Previous research has identified significant differences in the academic performance of children born at different times of year. In the USA, studies indicate that season of birth effects are strongest when children start school, but reduce markedly in the early stages of elementary school. Research in this country has found season of birth effects in both younger and older age-groups, but it is difficult to assess how these effects change as children grow older.
This study used reading test data from three cohorts of children in one LEA to investigate the persistence of season of birth effects between the ages of six and 12. Children born in the summer did significantly less well than children born in the autumn within all the age-groups. There was a steep reduction in the magnitude of season of birth effects between the ages of six and eight, little change between eight and ten, and a substantial decrease between the ages of ten and 12. Season of birth effects were found to be educationally significant at ages six, eight and ten, but not at age 12. One possible explanation for this is that the transfer from primary to secondary schools provides a fresh start and offers summer-borns an opportunity to catch up with their older peers.
This paper was presented at the British Educational Research Association Conference held on 2-5 September 1999 at the University of Sussex, Brighton.
How to cite this publication:
Hutchison, D. and Sharp, C. (1999). 'A lasting legacy?
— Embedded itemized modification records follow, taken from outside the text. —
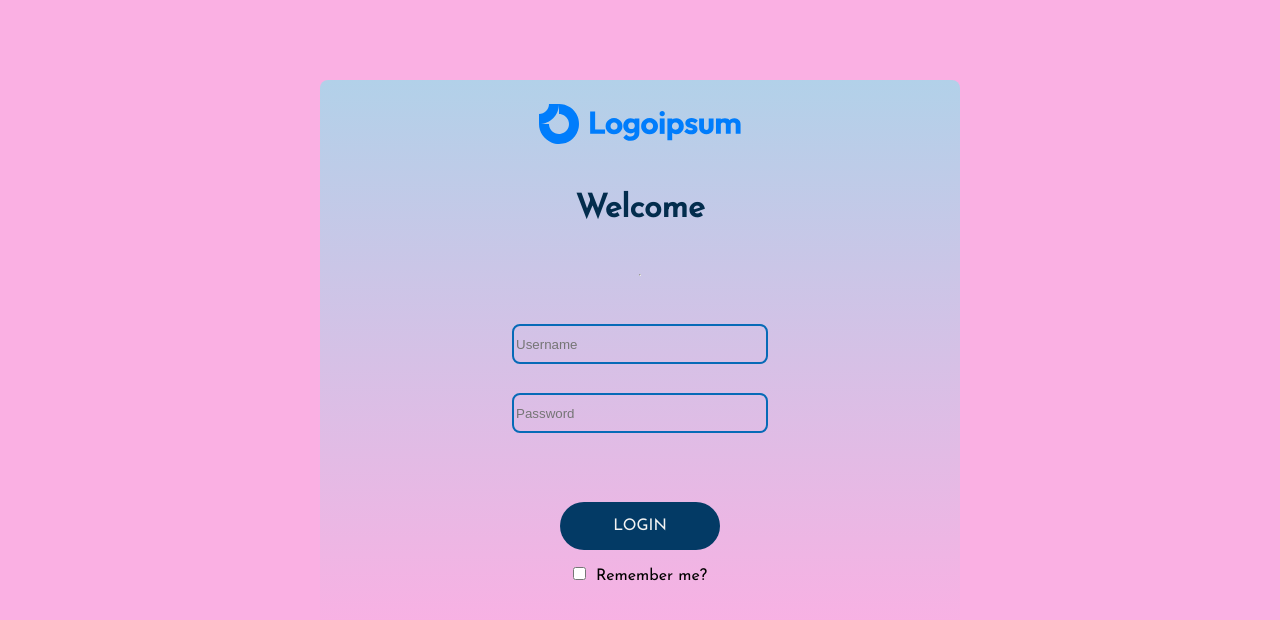
Repository: Tahaa2t/Researchers
Page: /
These files come from the project's save history. The page is drawn as it stood at one moment and after the next save; the edit follows.
The browser window is 1280 px wide. The pictures show the whole page.
The project was rebuilt for these pictures with package versions that can differ from the ones it lists, and the page was loaded fresh each time.

Above is the page before, as saved 2023-06-22 19:20:54.

### src/App.js
import "./App.css"
import LoginForm from "./Components/loginform"


function App() {
  return (
    <div className="App">
      <LoginForm />
    </div>
  );
}

export default App;

### src/Components/loginform.js
import React from "react"
import "./css/loginstyle.css"
import logo from "./logos/logoipsum.svg"

const LoginForm = () => {
  return(
    <div className="page">
      <div className="cover">
        <img src={logo} alt="Logo Ipsum"></img>
          <h1>Welcome</h1>
          <hr />
          <input type="text" placeholder="Username"></input>
          <input type="password" placeholder="Password"></input>
            <div className="login-btn">LOGIN</div>
            <div className="check-btn">
              <input type="checkbox"></input>
              <p>Remember me?</p>
          </div>
      </div>
    </div>
  )
}

export default LoginForm

### src/Components/css/loginstyle.css
@import url('https://fonts.googleapis.com/css?family=Josefin+Sans');


/* notes

---centering something---
display: flex;
  justify-content: center;
  align-items: center;



--- neechay ya uper se qareeb krna ho tou---
.check-btn {
  position: relative;
  bottom: 3em;
}
*/


* {
  margin: 0;
  box-sizing: border-box;
}

.page {
  background-color: rgb(250, 176, 227);
  height: 100vh;
  width: 100%;
  display: flex;
  justify-content: center;
  align-items: center;
  font-family: 'Josefin Sans', cursive;
}

.cover {
  background-image: linear-gradient(rgba(178, 209, 233, 1), rgba(178, 209, 233, 0));
  width: 40em;
  height: 35em;
  position: relative;
  border-radius: 0.5em;
  /* box-shadow: 0 0.188em 1.5em rgb(156, 156, 156); */
  display: flex;
  flex-direction: column;
  align-items: center;
justify-content: space-around;

}

h1 {
  color: rgb(3, 45, 77);
}
hr {
  color: rgb(3, 45, 77);
}

input[type=text]{
  background-color: rgba(0,0,0,0);
  border-color: rgb(6, 106, 183);
  border-radius: 8px 8px 8px 8px;
  border-width: 10%;
  border-style: solid;
  /* outline-color: rgb(6, 106, 183); */
  height: 3em;
  width: 40%;
  /* bottom: -1.5em; */
}


input[type=password]{
  background-color: rgba(0,0,0,0);
  border-color: rgb(6, 106, 183);
  border-radius: 8px 8px 8px 8px;
  border-width: 10%;
  border-style: solid;
  /* outline-color: rgb(6, 106, 183); */
  height: 3em;
  width: 40%;
  position: relative;
  top: -1.5em;
}

.login-btn {
  width: 10em;
  height: 3em;
  background-color: rgb(3, 58, 101);
  color: rgb(243, 243, 243);
  display: flex;
  justify-content: center;
  align-items: center;
  transition: 0.5s;
  border: rgb(3, 58, 101);
  border-radius: 50px 50px 50px 50px;
  cursor: pointer;
}
.login-btn:hover {
  transform: scale(1.15);
}

.check-btn {
  position: relative;
  bottom: 2em;
}

.check-btn input {
  display:inline-block;
  margin-right:10px;
}
.check-btn p {
  display:inline-block;
}

Loaded but not shown: public/index.html (common file); src/index.js (common file); src/index.css (common file); src/reportWebVitals.js (common file); src/App.css (common file)

After the next save:
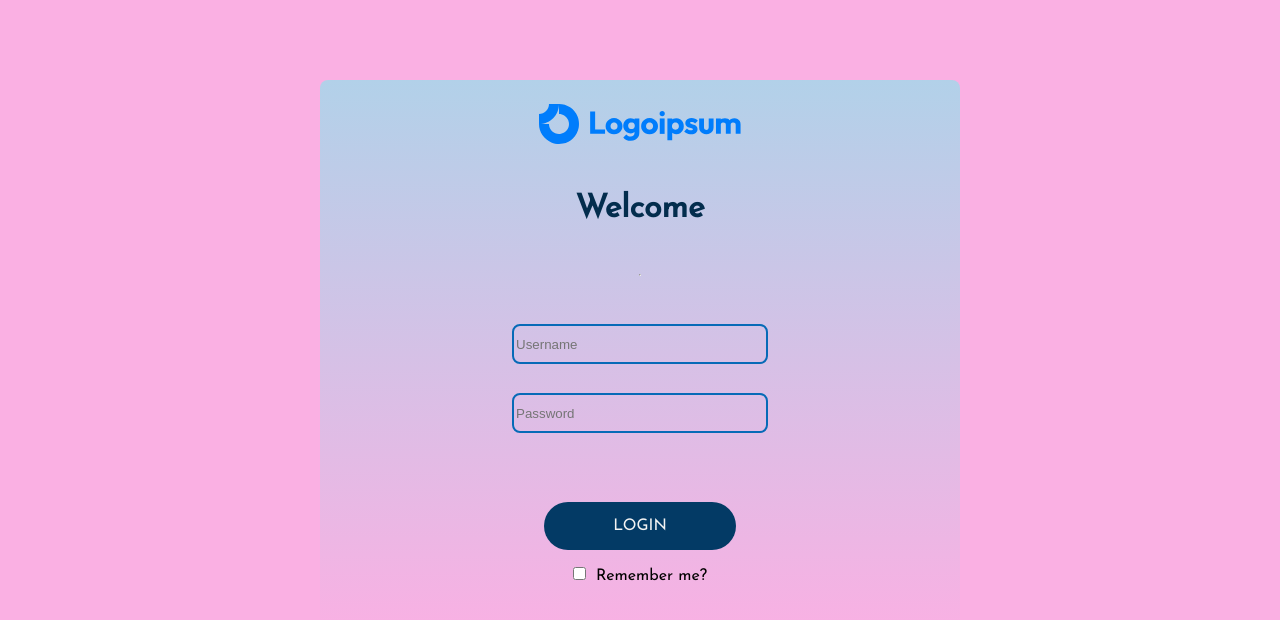
Saved 4 s later.
--- a/src/Components/css/loginstyle.css
+++ b/src/Components/css/loginstyle.css
@@ -81,7 +81,7 @@ input[type=password]{
 }
 
 .login-btn {
-  width: 10em;
+  width: 12em;
   height: 3em;
   background-color: rgb(3, 58, 101);
   color: rgb(243, 243, 243);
The persistence of season of birth effects.' Paper presented at the British Educational Research Association Confernce, University of Sussex, Brighton, 2-5 September.